[Structured diff data]
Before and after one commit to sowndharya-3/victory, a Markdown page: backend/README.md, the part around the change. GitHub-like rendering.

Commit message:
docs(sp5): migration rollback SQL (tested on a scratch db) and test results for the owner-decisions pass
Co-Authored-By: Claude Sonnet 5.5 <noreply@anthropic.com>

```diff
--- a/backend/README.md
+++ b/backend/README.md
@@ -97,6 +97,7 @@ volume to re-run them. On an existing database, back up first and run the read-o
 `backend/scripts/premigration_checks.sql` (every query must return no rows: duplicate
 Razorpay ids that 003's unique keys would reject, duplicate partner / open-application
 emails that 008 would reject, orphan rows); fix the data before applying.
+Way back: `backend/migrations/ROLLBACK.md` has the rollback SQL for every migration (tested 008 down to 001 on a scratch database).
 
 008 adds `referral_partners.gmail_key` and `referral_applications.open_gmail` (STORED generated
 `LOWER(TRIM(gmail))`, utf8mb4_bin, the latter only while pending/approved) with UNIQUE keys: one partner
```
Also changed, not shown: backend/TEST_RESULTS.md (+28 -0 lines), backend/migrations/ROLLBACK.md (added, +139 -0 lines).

* * *

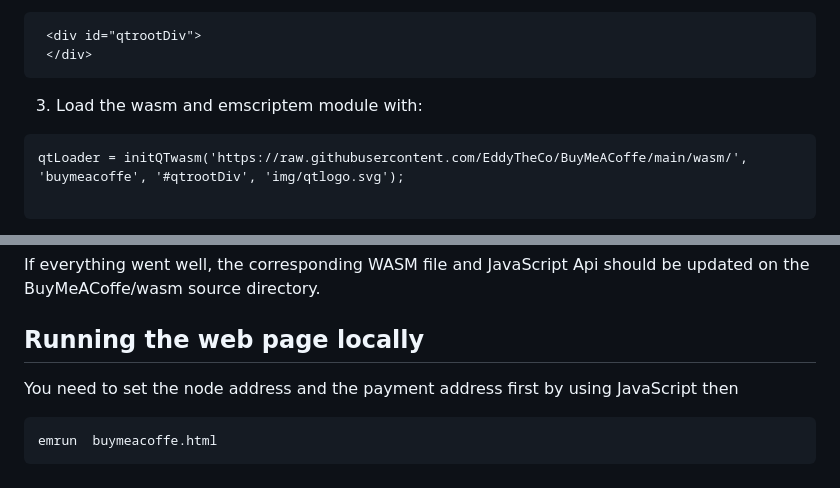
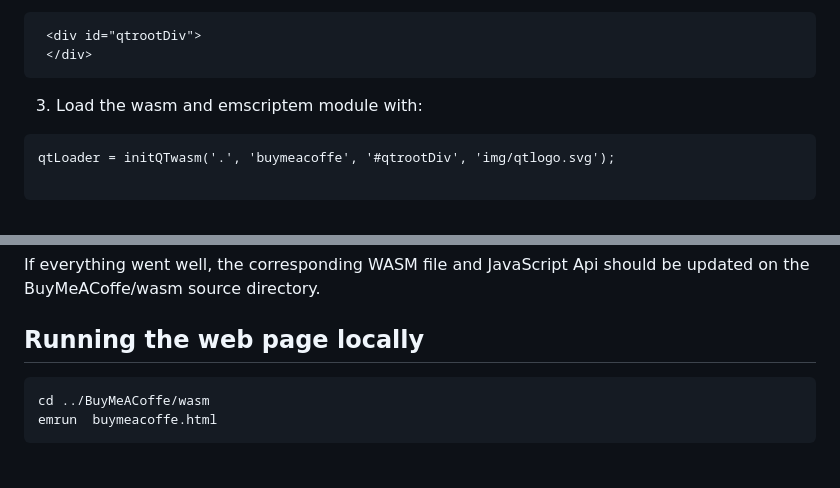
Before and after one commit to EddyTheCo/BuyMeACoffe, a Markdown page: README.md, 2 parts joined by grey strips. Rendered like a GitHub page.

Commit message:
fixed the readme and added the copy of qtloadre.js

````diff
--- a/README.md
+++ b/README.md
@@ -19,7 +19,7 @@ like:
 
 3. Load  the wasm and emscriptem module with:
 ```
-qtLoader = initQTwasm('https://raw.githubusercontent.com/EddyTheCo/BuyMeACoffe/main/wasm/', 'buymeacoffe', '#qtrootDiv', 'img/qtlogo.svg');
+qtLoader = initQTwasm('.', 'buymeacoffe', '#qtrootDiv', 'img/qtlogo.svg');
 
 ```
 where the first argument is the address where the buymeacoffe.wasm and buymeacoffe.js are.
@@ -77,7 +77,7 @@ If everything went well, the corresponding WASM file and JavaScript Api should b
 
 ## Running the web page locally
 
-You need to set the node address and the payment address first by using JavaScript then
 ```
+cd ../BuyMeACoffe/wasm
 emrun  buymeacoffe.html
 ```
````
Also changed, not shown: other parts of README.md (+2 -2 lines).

* * *

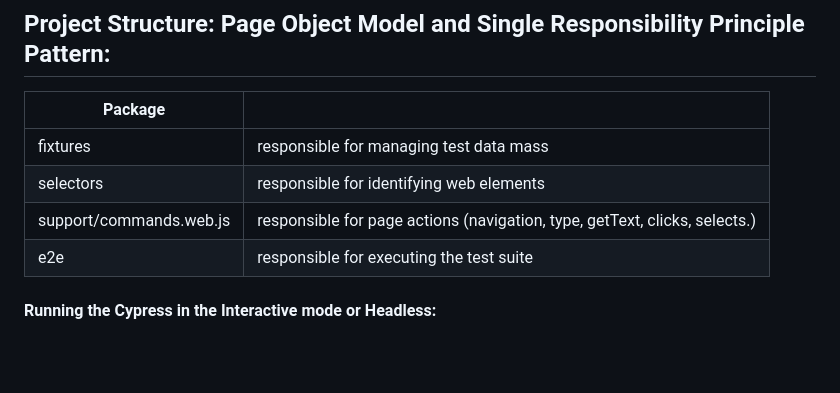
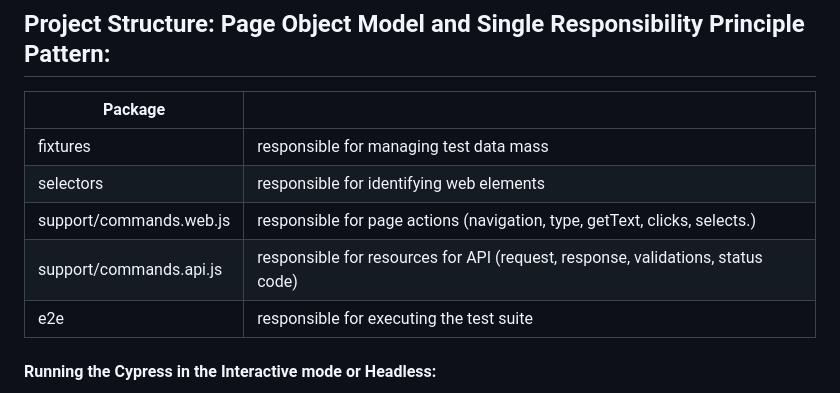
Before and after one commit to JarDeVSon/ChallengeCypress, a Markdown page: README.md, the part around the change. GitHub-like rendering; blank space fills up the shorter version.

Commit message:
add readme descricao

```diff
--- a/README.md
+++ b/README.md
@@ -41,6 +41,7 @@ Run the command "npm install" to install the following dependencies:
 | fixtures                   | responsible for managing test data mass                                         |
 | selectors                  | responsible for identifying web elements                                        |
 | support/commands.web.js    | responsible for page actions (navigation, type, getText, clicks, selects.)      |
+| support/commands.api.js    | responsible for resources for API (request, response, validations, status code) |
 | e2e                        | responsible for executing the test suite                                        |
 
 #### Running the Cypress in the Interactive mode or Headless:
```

• [Work request]: Pull out every line above that holds the word "Running".

• [Written response]:
 ## Running the web page locally
 #### Running the Cypress in the Interactive mode or Headless:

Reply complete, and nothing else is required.